The sirens went off in Dresden shortly before 10pm. The first bombs were dropped around 10.15pm and the last by 10.30pm. Then as survivors started to come out to assess the situation, save loved ones and try to put the fires out the second wave of British and American bombers came in about three hours later dropping a further 1,900 tons of bombs on the city. There would be two further and similar raids on the 14th and on into the 15th February devastating the city further and unleashing a fire storm which could be seen 60 miles away and which had the capacity and intensity to suck in and vaporise any people in its vicinity.

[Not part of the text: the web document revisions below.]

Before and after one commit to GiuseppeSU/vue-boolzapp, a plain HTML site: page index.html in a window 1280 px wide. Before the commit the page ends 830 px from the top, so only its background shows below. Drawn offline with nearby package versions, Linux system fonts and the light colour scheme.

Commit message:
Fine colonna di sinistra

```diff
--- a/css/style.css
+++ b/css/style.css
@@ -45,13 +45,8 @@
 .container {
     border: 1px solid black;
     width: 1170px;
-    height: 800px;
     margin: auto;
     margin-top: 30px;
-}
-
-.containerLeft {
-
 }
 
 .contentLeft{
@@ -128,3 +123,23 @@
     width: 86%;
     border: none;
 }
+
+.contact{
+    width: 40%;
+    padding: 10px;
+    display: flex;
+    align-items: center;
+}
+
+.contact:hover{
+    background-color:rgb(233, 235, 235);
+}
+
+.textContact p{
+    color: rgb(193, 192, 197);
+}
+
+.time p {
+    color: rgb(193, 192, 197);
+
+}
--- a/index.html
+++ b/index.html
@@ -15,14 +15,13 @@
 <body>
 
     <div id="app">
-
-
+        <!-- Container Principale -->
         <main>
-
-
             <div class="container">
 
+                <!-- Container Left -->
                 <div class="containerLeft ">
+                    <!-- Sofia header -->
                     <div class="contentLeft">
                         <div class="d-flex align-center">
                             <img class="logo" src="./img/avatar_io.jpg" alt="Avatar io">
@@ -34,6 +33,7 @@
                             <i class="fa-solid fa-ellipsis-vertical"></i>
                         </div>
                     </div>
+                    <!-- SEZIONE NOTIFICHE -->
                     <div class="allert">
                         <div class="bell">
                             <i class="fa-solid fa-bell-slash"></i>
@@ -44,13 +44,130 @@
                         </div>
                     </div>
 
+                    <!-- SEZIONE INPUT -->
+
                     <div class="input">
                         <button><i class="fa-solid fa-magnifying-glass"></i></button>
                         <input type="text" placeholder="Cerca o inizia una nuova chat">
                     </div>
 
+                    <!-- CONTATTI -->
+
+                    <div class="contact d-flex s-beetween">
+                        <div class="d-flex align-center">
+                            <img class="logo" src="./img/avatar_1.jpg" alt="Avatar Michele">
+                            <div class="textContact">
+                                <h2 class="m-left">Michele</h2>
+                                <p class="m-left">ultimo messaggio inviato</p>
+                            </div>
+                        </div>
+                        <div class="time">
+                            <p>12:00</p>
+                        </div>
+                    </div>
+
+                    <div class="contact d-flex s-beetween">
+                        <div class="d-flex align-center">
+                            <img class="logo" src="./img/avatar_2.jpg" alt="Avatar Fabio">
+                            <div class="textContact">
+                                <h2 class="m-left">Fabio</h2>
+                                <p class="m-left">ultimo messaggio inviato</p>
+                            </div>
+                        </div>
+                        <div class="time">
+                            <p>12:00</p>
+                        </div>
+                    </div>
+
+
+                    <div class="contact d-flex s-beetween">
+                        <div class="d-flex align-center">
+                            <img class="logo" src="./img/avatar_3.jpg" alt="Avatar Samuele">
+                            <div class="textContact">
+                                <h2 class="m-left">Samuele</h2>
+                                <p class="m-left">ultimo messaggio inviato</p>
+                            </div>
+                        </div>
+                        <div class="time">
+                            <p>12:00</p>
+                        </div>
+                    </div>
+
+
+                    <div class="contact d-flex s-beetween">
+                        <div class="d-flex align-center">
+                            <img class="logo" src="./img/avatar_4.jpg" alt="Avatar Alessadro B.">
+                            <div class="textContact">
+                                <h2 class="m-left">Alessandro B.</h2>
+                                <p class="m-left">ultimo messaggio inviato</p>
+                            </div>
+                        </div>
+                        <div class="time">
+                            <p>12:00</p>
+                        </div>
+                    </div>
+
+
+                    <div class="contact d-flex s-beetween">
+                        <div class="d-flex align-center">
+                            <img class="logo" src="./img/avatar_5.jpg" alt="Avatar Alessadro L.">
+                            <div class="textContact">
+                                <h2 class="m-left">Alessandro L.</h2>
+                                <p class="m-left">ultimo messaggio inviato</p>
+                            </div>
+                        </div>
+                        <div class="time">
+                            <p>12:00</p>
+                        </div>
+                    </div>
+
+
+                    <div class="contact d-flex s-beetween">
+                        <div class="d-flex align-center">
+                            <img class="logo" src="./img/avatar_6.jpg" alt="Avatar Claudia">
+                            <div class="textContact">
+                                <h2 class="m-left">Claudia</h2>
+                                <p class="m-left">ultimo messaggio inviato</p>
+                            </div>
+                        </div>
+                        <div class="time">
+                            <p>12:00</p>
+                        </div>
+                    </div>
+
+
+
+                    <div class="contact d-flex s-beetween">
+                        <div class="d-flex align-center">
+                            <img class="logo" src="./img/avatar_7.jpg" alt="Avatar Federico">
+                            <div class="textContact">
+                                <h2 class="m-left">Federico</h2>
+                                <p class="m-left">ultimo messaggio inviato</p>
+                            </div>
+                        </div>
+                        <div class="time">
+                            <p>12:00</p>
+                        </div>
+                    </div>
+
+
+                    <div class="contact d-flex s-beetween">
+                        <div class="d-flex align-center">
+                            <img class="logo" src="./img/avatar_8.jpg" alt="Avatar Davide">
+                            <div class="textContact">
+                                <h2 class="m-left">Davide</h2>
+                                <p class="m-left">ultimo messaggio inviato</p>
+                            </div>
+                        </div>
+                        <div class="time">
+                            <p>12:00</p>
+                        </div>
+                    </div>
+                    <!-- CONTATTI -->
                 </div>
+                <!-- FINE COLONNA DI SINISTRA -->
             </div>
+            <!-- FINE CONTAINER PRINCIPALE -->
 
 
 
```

Not surprisingly such of the Dresden paddle steamers as were moored nearby on the Elbe also came in for it over these two days and nights. Amongst those seriously hit, damaged and sunk were the Leipzig, Herrnskretschen and Riesa. Pillnitz, which was berthed alongside the Terrassenufer, somehow remained afloat during the whole episode.
I first went to Dresden in 1991 shortly after the Berlin Wall came down. I remembered the bomb sites here in England from my childhood but was quite shocked to see that some still remained in Dresden almost fifty years after the war had ended. The Frauenkirche, which has now been restored, was then still lying in ruins as a pile of rubble. I was quite mesmerised by the sight of it. It was such a powerful symbol of the depths of destruction which otherwise ordinary and decent people are capable of unleashing on others when they believe that they are right and that the cause they are fighting for is just.
In the spirit of reconciliation which has flowed from Dresden since then I think that it was a nice touch when the city chose a British conductor, the late Sir Colin Davis, to be Principal Conductor of their Dresden Staatskapelle in the 1990s.
And of course back with our paddle steamer hats firmly perched on our heads, from the ashes of the war arose the largest fleet of paddle steamers still running (well Covid willing anyway) anywhere in the world today.